[Goal of the exercise] The lines you return should be those containing the string "sample", taken from the data below.

+---+

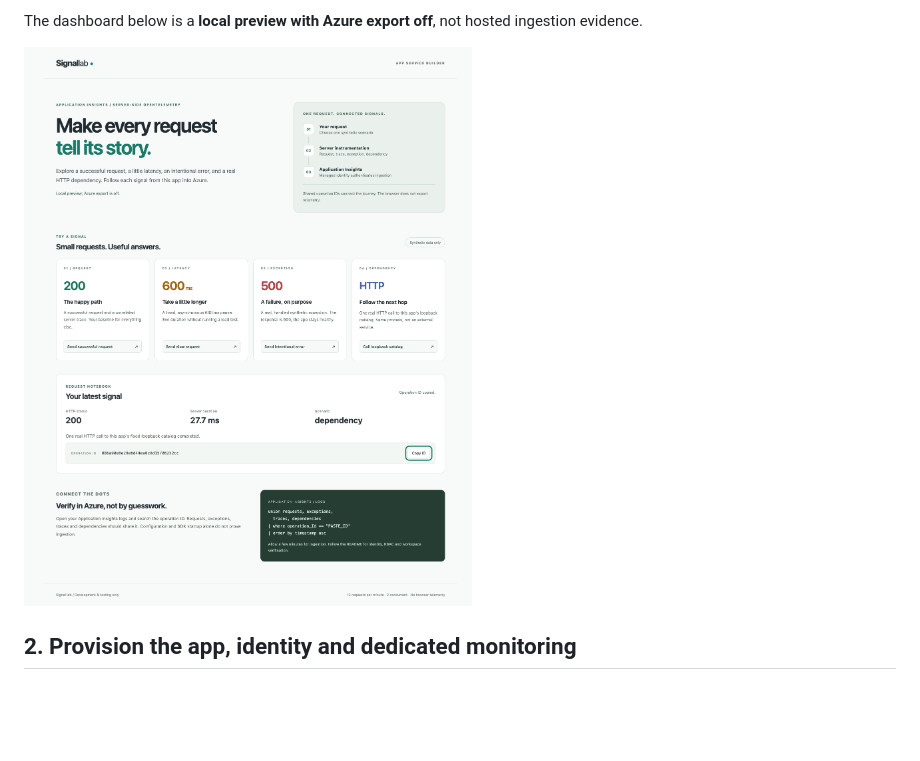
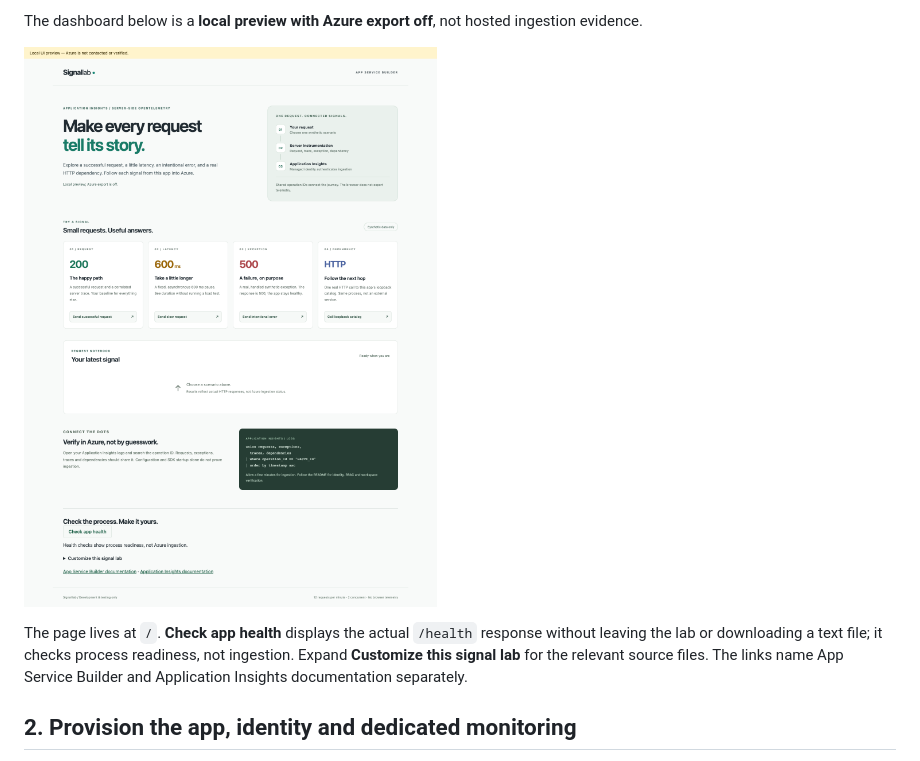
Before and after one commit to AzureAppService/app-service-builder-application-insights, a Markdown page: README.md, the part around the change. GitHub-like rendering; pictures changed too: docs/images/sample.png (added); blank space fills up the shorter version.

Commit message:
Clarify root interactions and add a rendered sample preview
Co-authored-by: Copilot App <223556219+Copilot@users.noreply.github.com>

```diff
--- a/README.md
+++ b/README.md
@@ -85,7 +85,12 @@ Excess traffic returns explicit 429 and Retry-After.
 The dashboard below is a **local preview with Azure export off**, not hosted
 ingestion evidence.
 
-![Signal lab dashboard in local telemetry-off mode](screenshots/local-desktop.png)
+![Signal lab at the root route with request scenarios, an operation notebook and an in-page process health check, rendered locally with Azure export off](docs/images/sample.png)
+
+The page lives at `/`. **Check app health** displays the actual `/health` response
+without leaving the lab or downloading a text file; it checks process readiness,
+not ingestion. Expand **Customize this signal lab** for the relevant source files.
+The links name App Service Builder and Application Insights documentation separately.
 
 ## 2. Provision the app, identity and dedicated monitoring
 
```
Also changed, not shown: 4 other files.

+---+

[Solution to this task]
Before and after one commit to AzureAppService/app-service-builder-application-insights, a Markdown page: README.md, the part around the change. GitHub-like rendering; pictures changed too: docs/images/sample.png (added); blank space fills up the shorter version.
Clarify root interactions and add a rendered sample preview
+![Signal lab at the root route with request scenarios, an operation notebook and an in-page process health check, rendered locally with Azure export off](docs/images/sample.png)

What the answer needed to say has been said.